For the first time in many years, I bought a new (to me) car. I had no choice, really. The old one was a death trap. There was no heat, no defrost, and no air conditioning. When it rained, the dash would fill with water and the electrical stuff would flicker on and off and the water would pour out onto the floor when I drove up hill. The wheels also wobbled. And then the windshield wipers stopped working (in rainy Seattle, that’s really, REALLY bad news), and the cost of repair would have been more than the blue book value of the car.
As a general rule, I hate the car buying experience. I feel like I have “sucker” tattooed on my forehead, and they see me coming from miles away. I don’t know much about cars, to be honest, so I always have to rely on second opinions. But it leaves a sour taste in my mouth. Why can’t you just deal with me honestly in the first place?
Fortunately, a friend of mine recommended that I contact Keith Dinsmore at Auto Connections of Bellevue, Washington. I told him what type of car I was looking for, and he found me a great one within the week.
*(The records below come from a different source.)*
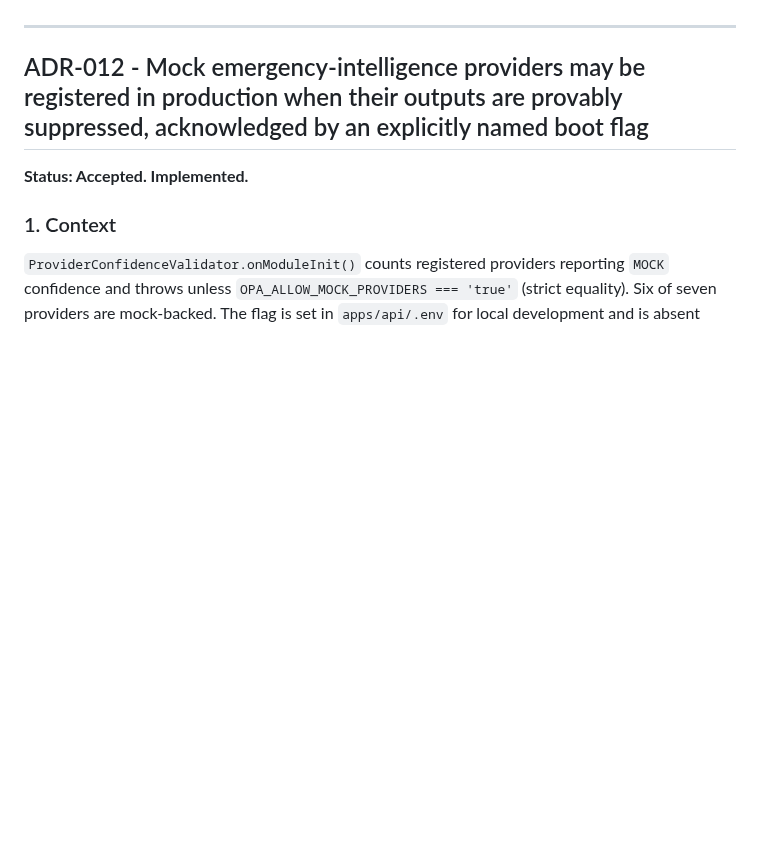
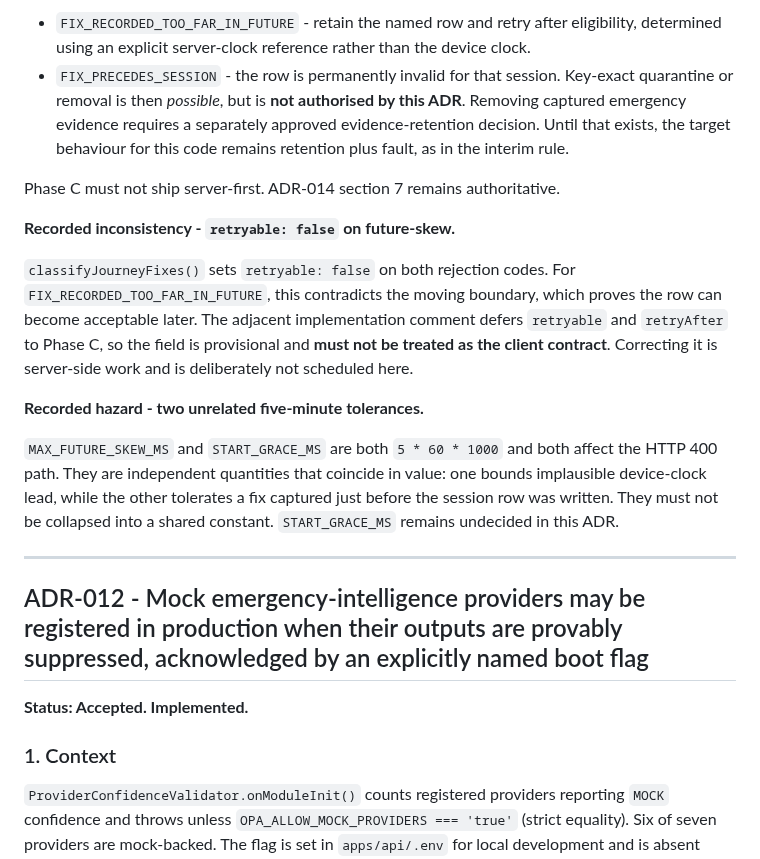
Before and after one commit to Wesley055/opa-security-awareness-app, a Markdown page: docs/architecture/decision-log.md, the part around one of its changes. Drawn GitHub-style; blank space fills up the shorter version.

Commit message:
Docs: decide the HTTP 400 replay head-of-line policy

```diff
--- a/docs/architecture/decision-log.md
+++ b/docs/architecture/decision-log.md
@@ -784,3 +875,32 @@ deletion as well as server deduplication.
+- `FIX_RECORDED_TOO_FAR_IN_FUTURE` - retain the named row and retry after
+  eligibility, determined using an explicit server-clock reference rather
+  than the device clock.
+- `FIX_PRECEDES_SESSION` - the row is permanently invalid for that session.
+  Key-exact quarantine or removal is then *possible*, but is **not authorised
+  by this ADR**. Removing captured emergency evidence requires a separately
+  approved evidence-retention decision. Until that exists, the target
+  behaviour for this code remains retention plus fault, as in the interim
+  rule.
+
+Phase C must not ship server-first. ADR-014 section 7 remains authoritative.
+
+**Recorded inconsistency - `retryable: false` on future-skew.**
+
+`classifyJourneyFixes()` sets `retryable: false` on both rejection codes. For
+`FIX_RECORDED_TOO_FAR_IN_FUTURE`, this contradicts the moving boundary, which
+proves the row can become acceptable later. The adjacent implementation
+comment defers `retryable` and `retryAfter` to Phase C, so the field is
+provisional and **must not be treated as the client contract**. Correcting it
+is server-side work and is deliberately not scheduled here.
+
+**Recorded hazard - two unrelated five-minute tolerances.**
+
+`MAX_FUTURE_SKEW_MS` and `START_GRACE_MS` are both
+`5 * 60 * 1000` and both affect the HTTP 400 path. They are independent
+quantities that coincide in value: one bounds implausible device-clock lead,
+while the other tolerates a fix captured just before the session row was
+written. They must not be collapsed into a shared constant.
+`START_GRACE_MS` remains undecided in this ADR.
 
 ---
 
```
Also changed, not shown: other parts of docs/architecture/decision-log.md (+91 -0 lines).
And it cost less than the money I had set aside for it, too, which was excellent.
This was one of those “inherited trust” situations. I trust my friend implicitly, so anyone she trusts, I trust, too. And it worked out really well. Also, if you look at their staff page, you’ll see Rusty, their official greeter. He’s a dog that wanders the premises, making you feel right at home. I’ve always felt that dog people are inherently more honest, so his opinion matters a great deal to me as well.
Don’t get me wrong. I still got that second opinion. I know another guy who is as rare as hen’s teeth: an honest mechanic. Gerard Ascherl, of Gerard’s Auto Repair, in Shoreline, Washington. (206) 931-1457. He inspected this car for me from head to toe, and I didn’t sign off on the deal until it got his seal of approval. (There’s a dog connection here, too. He rescued mine when he ran away. That’s how we met. I think my dog still wishes he was there. I try not to take it personally.)
Don’t let appearances fool you. Gerard’s shop is behind his house, and invisible from the street. Normally this type of business is not allowed in a residential neighborhood, but his got legally grandfathered in because he was there long before the city of Shoreline was. Rest assured he has all the equipment he needs to do a great job on your car.
If you do any business with either of these fine gentlemen, please tell ‘em Barb sent you!